• _PROBLEM DESCRIPTION_
Retype all entries exactly as they stand, excluding pictures.

• _EXERCISE MATERIALS_
———
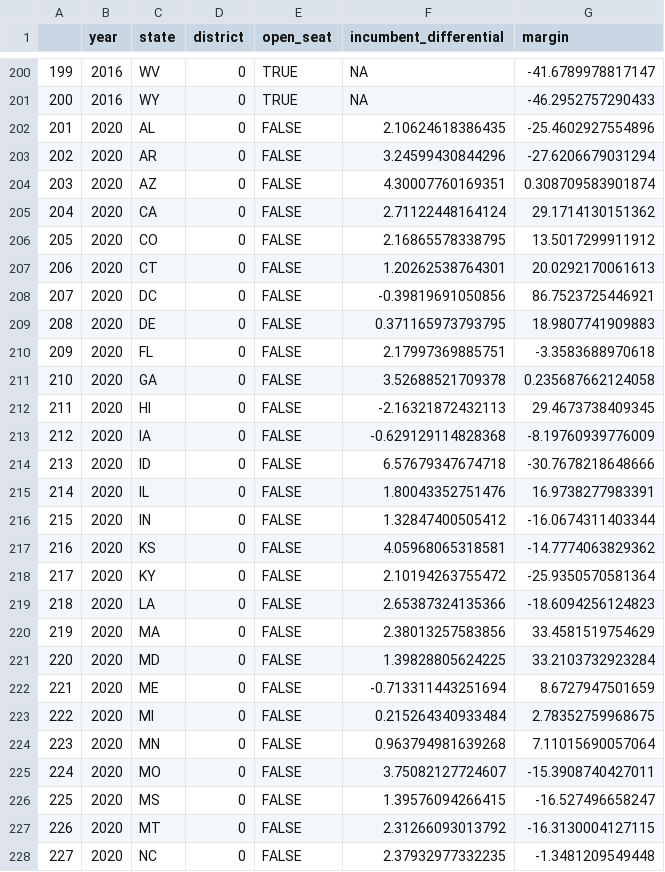
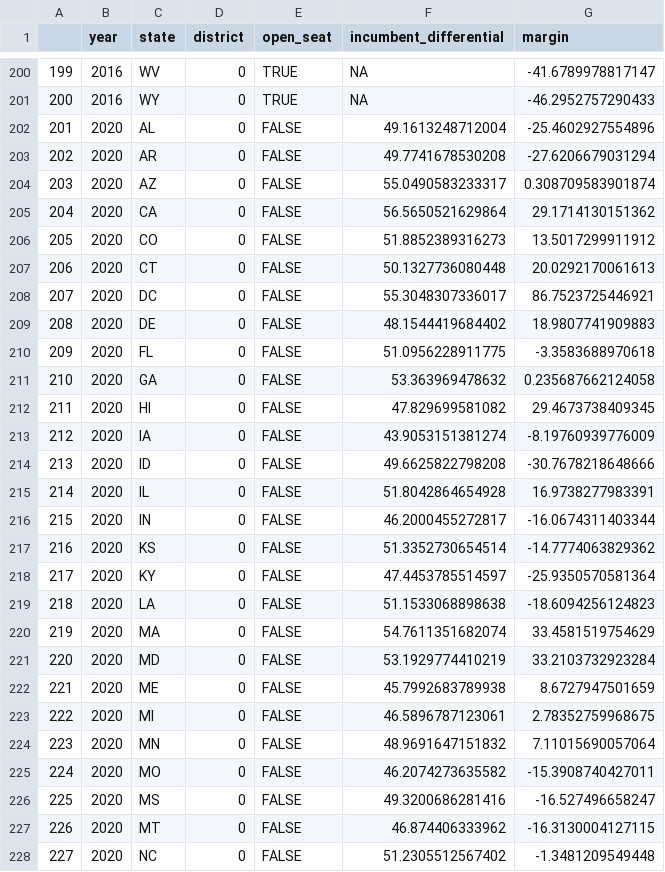
Before and after one commit to BPR-Data-Team/ElectionModel2024, a CSV file: cleaned_data/President Historical.csv, drawn as a sheet; only a part is shown, gaps mark what is left out; the diff covers the shown part only.

```diff
--- a/cleaned_data/President Historical.csv
+++ b/cleaned_data/President Historical.csv
@@ -201,28 +201,28 @@
 "200",2016,"WY",0,TRUE,NA,-46.2952757290433
-"201",2020,"AL",0,FALSE,2.10624618386435,-25.4602927554896
-"202",2020,"AR",0,FALSE,3.24599430844296,-27.6206679031294
-"203",2020,"AZ",0,FALSE,4.30007760169351,0.308709583901874
-"204",2020,"CA",0,FALSE,2.71122448164124,29.1714130151362
-"205",2020,"CO",0,FALSE,2.16865578338795,13.5017299911912
-"206",2020,"CT",0,FALSE,1.20262538764301,20.0292170061613
-"207",2020,"DC",0,FALSE,-0.39819691050856,86.7523725446921
-"208",2020,"DE",0,FALSE,0.371165973793795,18.9807741909883
-"209",2020,"FL",0,FALSE,2.17997369885751,-3.3583688970618
-"210",2020,"GA",0,FALSE,3.52688521709378,0.235687662124058
-"211",2020,"HI",0,FALSE,-2.16321872432113,29.4673738409345
-"212",2020,"IA",0,FALSE,-0.629129114828368,-8.19760939776009
-"213",2020,"ID",0,FALSE,6.57679347674718,-30.7678218648666
-"214",2020,"IL",0,FALSE,1.80043352751476,16.9738277983391
-"215",2020,"IN",0,FALSE,1.32847400505412,-16.0674311403344
-"216",2020,"KS",0,FALSE,4.05968065318581,-14.7774063829362
-"217",2020,"KY",0,FALSE,2.10194263755472,-25.9350570581364
-"218",2020,"LA",0,FALSE,2.65387324135366,-18.6094256124823
-"219",2020,"MA",0,FALSE,2.38013257583856,33.4581519754629
-"220",2020,"MD",0,FALSE,1.39828805624225,33.2103732923284
-"221",2020,"ME",0,FALSE,-0.713311443251694,8.6727947501659
-"222",2020,"MI",0,FALSE,0.215264340933484,2.78352759968675
-"223",2020,"MN",0,FALSE,0.963794981639268,7.11015690057064
-"224",2020,"MO",0,FALSE,3.75082127724607,-15.3908740427011
-"225",2020,"MS",0,FALSE,1.39576094266415,-16.527496658247
-"226",2020,"MT",0,FALSE,2.31266093013792,-16.3130004127115
-"227",2020,"NC",0,FALSE,2.37932977332235,-1.3481209549448
+"201",2020,"AL",0,FALSE,49.1613248712004,-25.4602927554896
+"202",2020,"AR",0,FALSE,49.7741678530208,-27.6206679031294
+"203",2020,"AZ",0,FALSE,55.0490583233317,0.308709583901874
+"204",2020,"CA",0,FALSE,56.5650521629864,29.1714130151362
+"205",2020,"CO",0,FALSE,51.8852389316273,13.5017299911912
+"206",2020,"CT",0,FALSE,50.1327736080448,20.0292170061613
+"207",2020,"DC",0,FALSE,55.3048307336017,86.7523725446921
+"208",2020,"DE",0,FALSE,48.1544419684402,18.9807741909883
+"209",2020,"FL",0,FALSE,51.0956228911775,-3.3583688970618
+"210",2020,"GA",0,FALSE,53.363969478632,0.235687662124058
+"211",2020,"HI",0,FALSE,47.829699581082,29.4673738409345
+"212",2020,"IA",0,FALSE,43.9053151381274,-8.19760939776009
+"213",2020,"ID",0,FALSE,49.6625822798208,-30.7678218648666
+"214",2020,"IL",0,FALSE,51.8042864654928,16.9738277983391
+"215",2020,"IN",0,FALSE,46.2000455272817,-16.0674311403344
+"216",2020,"KS",0,FALSE,51.3352730654514,-14.7774063829362
+"217",2020,"KY",0,FALSE,47.4453785514597,-25.9350570581364
+"218",2020,"LA",0,FALSE,51.1533068898638,-18.6094256124823
+"219",2020,"MA",0,FALSE,54.7611351682074,33.4581519754629
+"220",2020,"MD",0,FALSE,53.1929774410219,33.2103732923284
+"221",2020,"ME",0,FALSE,45.7992683789938,8.6727947501659
+"222",2020,"MI",0,FALSE,46.5896787123061,2.78352759968675
+"223",2020,"MN",0,FALSE,48.9691647151832,7.11015690057064
+"224",2020,"MO",0,FALSE,46.2074273635582,-15.3908740427011
+"225",2020,"MS",0,FALSE,49.3200686281416,-16.527496658247
+"226",2020,"MT",0,FALSE,46.874406333962,-16.3130004127115
+"227",2020,"NC",0,FALSE,51.2305512567402,-1.3481209549448
```
Also changed, not shown: 126 edited cells elsewhere in this file, cleaned_data/House Historical.csv, 4 other files.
———
• _ANSWER BOX_
Before and after one commit to BPR-Data-Team/ElectionModel2024, a CSV file: cleaned_data/President Historical.csv, drawn as a sheet; only a part is shown, gaps mark what is left out; the diff covers the shown part only.

```diff
--- a/cleaned_data/President Historical.csv
+++ b/cleaned_data/President Historical.csv
@@ -201,28 +201,28 @@
 "200",2016,"WY",0,TRUE,NA,-46.2952757290433
-"201",2020,"AL",0,FALSE,2.10624618386435,-25.4602927554896
-"202",2020,"AR",0,FALSE,3.24599430844296,-27.6206679031294
-"203",2020,"AZ",0,FALSE,4.30007760169351,0.308709583901874
-"204",2020,"CA",0,FALSE,2.71122448164124,29.1714130151362
-"205",2020,"CO",0,FALSE,2.16865578338795,13.5017299911912
-"206",2020,"CT",0,FALSE,1.20262538764301,20.0292170061613
-"207",2020,"DC",0,FALSE,-0.39819691050856,86.7523725446921
-"208",2020,"DE",0,FALSE,0.371165973793795,18.9807741909883
-"209",2020,"FL",0,FALSE,2.17997369885751,-3.3583688970618
-"210",2020,"GA",0,FALSE,3.52688521709378,0.235687662124058
-"211",2020,"HI",0,FALSE,-2.16321872432113,29.4673738409345
-"212",2020,"IA",0,FALSE,-0.629129114828368,-8.19760939776009
-"213",2020,"ID",0,FALSE,6.57679347674718,-30.7678218648666
-"214",2020,"IL",0,FALSE,1.80043352751476,16.9738277983391
-"215",2020,"IN",0,FALSE,1.32847400505412,-16.0674311403344
-"216",2020,"KS",0,FALSE,4.05968065318581,-14.7774063829362
-"217",2020,"KY",0,FALSE,2.10194263755472,-25.9350570581364
-"218",2020,"LA",0,FALSE,2.65387324135366,-18.6094256124823
-"219",2020,"MA",0,FALSE,2.38013257583856,33.4581519754629
-"220",2020,"MD",0,FALSE,1.39828805624225,33.2103732923284
-"221",2020,"ME",0,FALSE,-0.713311443251694,8.6727947501659
-"222",2020,"MI",0,FALSE,0.215264340933484,2.78352759968675
-"223",2020,"MN",0,FALSE,0.963794981639268,7.11015690057064
-"224",2020,"MO",0,FALSE,3.75082127724607,-15.3908740427011
-"225",2020,"MS",0,FALSE,1.39576094266415,-16.527496658247
-"226",2020,"MT",0,FALSE,2.31266093013792,-16.3130004127115
-"227",2020,"NC",0,FALSE,2.37932977332235,-1.3481209549448
+"201",2020,"AL",0,FALSE,49.1613248712004,-25.4602927554896
+"202",2020,"AR",0,FALSE,49.7741678530208,-27.6206679031294
+"203",2020,"AZ",0,FALSE,55.0490583233317,0.308709583901874
+"204",2020,"CA",0,FALSE,56.5650521629864,29.1714130151362
+"205",2020,"CO",0,FALSE,51.8852389316273,13.5017299911912
+"206",2020,"CT",0,FALSE,50.1327736080448,20.0292170061613
+"207",2020,"DC",0,FALSE,55.3048307336017,86.7523725446921
+"208",2020,"DE",0,FALSE,48.1544419684402,18.9807741909883
+"209",2020,"FL",0,FALSE,51.0956228911775,-3.3583688970618
+"210",2020,"GA",0,FALSE,53.363969478632,0.235687662124058
+"211",2020,"HI",0,FALSE,47.829699581082,29.4673738409345
+"212",2020,"IA",0,FALSE,43.9053151381274,-8.19760939776009
+"213",2020,"ID",0,FALSE,49.6625822798208,-30.7678218648666
+"214",2020,"IL",0,FALSE,51.8042864654928,16.9738277983391
+"215",2020,"IN",0,FALSE,46.2000455272817,-16.0674311403344
+"216",2020,"KS",0,FALSE,51.3352730654514,-14.7774063829362
+"217",2020,"KY",0,FALSE,47.4453785514597,-25.9350570581364
+"218",2020,"LA",0,FALSE,51.1533068898638,-18.6094256124823
+"219",2020,"MA",0,FALSE,54.7611351682074,33.4581519754629
+"220",2020,"MD",0,FALSE,53.1929774410219,33.2103732923284
+"221",2020,"ME",0,FALSE,45.7992683789938,8.6727947501659
+"222",2020,"MI",0,FALSE,46.5896787123061,2.78352759968675
+"223",2020,"MN",0,FALSE,48.9691647151832,7.11015690057064
+"224",2020,"MO",0,FALSE,46.2074273635582,-15.3908740427011
+"225",2020,"MS",0,FALSE,49.3200686281416,-16.527496658247
+"226",2020,"MT",0,FALSE,46.874406333962,-16.3130004127115
+"227",2020,"NC",0,FALSE,51.2305512567402,-1.3481209549448
```
Also changed, not shown: 126 edited cells elsewhere in this file, cleaned_data/House Historical.csv, 4 other files.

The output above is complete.